Distribution of Pseudalsophis thomasi Distribution of Pseudalsophis thomasi in and around Santiago Island

Etymology: The generic name Pseudalsophis, which comes from the Greek words pseudo (meaning “false”) and Alsophis (a genus of Caribbean snakes), refers to the similarity between snakes of the two genera.6 The specific epithet thomasi honors Robert A Thomas, for expanding the knowledge of the systematics and taxonomy of New World snakes.7

See it in the wild: Thomas' Racers are secretive snakes, but, with some luck, they can be seen with ~40% certainty in some tourism sites in and around Santiago Island, including Bartolomé and Rábida islands. The best time to look for them is during the first hours after sunrise or right before sunset.

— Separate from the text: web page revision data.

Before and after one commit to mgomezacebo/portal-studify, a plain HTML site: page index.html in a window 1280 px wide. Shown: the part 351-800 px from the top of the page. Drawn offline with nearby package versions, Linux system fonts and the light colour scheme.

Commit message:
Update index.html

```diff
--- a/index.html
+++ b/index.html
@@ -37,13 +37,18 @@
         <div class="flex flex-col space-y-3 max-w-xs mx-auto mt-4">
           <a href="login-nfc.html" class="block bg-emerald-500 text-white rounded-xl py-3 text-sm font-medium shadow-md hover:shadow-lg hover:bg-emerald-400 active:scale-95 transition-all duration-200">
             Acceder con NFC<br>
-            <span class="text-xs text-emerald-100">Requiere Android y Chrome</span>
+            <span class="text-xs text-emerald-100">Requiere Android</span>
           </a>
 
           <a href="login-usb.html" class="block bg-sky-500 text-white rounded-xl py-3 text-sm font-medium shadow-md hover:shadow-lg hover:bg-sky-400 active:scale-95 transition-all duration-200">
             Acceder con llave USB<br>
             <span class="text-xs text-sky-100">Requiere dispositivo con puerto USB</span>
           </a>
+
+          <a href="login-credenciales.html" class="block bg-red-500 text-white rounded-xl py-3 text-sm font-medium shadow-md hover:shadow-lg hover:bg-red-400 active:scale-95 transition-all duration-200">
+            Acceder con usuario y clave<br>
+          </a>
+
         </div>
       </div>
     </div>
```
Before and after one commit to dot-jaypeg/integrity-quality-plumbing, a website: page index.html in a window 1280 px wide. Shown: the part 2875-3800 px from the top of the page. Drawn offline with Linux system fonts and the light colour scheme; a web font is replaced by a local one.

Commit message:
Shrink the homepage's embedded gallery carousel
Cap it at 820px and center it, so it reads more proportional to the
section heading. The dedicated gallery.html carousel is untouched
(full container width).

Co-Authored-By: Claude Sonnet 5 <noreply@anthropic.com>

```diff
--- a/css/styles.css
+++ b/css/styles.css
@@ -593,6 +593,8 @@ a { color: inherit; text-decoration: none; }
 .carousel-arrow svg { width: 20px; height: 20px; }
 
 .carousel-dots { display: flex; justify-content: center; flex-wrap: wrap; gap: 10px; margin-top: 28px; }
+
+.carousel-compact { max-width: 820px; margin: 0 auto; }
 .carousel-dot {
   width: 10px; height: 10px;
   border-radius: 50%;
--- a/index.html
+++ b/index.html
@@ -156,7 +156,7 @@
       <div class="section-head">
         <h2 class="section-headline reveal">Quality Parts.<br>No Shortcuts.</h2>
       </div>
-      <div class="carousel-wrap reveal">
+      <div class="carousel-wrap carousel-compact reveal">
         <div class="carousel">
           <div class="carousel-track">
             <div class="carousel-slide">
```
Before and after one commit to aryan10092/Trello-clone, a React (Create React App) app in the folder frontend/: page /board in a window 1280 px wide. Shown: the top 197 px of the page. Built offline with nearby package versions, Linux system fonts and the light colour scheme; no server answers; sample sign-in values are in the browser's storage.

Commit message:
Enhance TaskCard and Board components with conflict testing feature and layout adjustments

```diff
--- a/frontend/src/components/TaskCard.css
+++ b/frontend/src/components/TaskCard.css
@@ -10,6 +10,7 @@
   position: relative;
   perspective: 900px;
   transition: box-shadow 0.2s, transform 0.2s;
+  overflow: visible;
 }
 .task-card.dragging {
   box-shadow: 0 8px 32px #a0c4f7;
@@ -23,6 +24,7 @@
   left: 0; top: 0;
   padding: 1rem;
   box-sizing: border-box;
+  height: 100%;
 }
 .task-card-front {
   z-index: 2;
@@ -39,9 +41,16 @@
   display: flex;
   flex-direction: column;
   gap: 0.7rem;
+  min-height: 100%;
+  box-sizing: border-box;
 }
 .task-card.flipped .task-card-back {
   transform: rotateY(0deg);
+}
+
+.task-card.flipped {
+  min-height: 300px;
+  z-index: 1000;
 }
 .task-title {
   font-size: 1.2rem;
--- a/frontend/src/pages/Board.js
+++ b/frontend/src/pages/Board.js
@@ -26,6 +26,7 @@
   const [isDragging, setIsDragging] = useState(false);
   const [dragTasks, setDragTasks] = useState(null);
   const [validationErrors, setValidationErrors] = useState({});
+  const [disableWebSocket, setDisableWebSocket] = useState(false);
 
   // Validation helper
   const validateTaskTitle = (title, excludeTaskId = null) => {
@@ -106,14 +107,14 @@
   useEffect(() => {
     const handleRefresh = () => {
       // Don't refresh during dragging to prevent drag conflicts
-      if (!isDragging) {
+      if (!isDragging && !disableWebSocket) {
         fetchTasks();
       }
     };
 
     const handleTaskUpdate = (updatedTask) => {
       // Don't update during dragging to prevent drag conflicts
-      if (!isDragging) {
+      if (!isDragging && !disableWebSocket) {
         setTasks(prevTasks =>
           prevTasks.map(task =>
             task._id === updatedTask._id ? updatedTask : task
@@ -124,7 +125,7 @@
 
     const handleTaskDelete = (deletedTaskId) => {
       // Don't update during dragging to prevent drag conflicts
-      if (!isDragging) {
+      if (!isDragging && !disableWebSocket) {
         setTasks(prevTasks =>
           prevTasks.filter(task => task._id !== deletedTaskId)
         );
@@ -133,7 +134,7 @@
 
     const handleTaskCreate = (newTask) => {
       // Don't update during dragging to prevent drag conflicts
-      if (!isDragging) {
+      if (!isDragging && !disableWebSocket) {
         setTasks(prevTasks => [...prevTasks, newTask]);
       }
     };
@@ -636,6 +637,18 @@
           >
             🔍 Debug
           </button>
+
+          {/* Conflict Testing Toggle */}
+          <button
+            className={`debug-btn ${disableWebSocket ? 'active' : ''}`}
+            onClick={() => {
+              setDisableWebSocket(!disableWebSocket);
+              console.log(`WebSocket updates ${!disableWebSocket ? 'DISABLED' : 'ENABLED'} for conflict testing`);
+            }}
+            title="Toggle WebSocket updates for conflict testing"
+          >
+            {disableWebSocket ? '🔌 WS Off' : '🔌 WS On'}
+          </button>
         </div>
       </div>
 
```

Authors: Alejandro ArteagaaAffiliation: Tropical Herping (TH), Quito, Ecuador. and Juan M GuayasaminbAffiliation: Laboratorio de Biología Evolutiva, Universidad San Francisco de Quito (USFQ), Quito, Ecuador.,cAffiliation: Galapagos Science Center, Galápagos, Ecuador.,dAffiliation: Centro de Investigación de la Biodiversidad y Cambio Climático, Universidad Tecnológica Indoamérica, Quito, Ecuador.

Academic reviewers: Robert A Thomas and Luis Ortiz-Catedral.

Photographers: Jose VieiraaAffiliation: Tropical Herping (TH), Quito, Ecuador.,eAffiliation: ExSitu, Quito, Ecuador.

How to cite? Arteaga A, Guayasamin JM (2020) Pseudalsophis thomasi. In: Arteaga A, Bustamante L, Vieira J, Guayasamin JM (Eds) Reptiles of Ecuador: Life in the middle of the world. Available from: www.tropicalherping.com

Literature cited:

  1. Tropical Herping field notes.
  2. Thomas RA (1997) Galápagos terrestrial snakes: biogeography and systematics. Herpetological Natural History 5: 19–40.
  3. Ortiz-Catedral L, Christian E, Skirrow MJA, Rueda D, Sevilla C, Kumar K, Reyes EMR, Daltry JC (2019) Diet of six species of Galapagos terrestrial snakes (Pseudalsophis spp.) inferred from faecal samples. Herpetology Notes 12: 701–704.
  4. Fritts TH, Fritts PR (1982) Race with extinction: herpetological notes of J. R. Slevin's journey to the Galápagos 1905–1906. Herpetological Monographs 1: 1–98.
  5. IUCN (2001) IUCN Red List categories and criteria: Version 3.1. IUCN Species Survival Commission, Gland and Cambridge, 30 pp.
  6. Zaher H, Grazziotin FG, Cadle JE, Murphy RW, Moura-Leite JC, Bonatto SL (2009) Molecular phylogeny of advanced snakes (Serpentes, Caenophidia) with an emphasis on South American Xenodontines: a revised classification and descriptions of new taxa. Papéis Avulsos de Zoologia 49: 115–153.
  7. Zaher H, Yánez-Muñoz MH, Rodrigues MT, Graboski R, Machado FA, Altamirano-Benavides M, Bonatto SL, Grazziotin F (2018) Origin and hidden diversity within the poorly known Galápagos snake radiation (Serpentes: Dipsadidae). Systematics and Biodiversity 16: 614–642.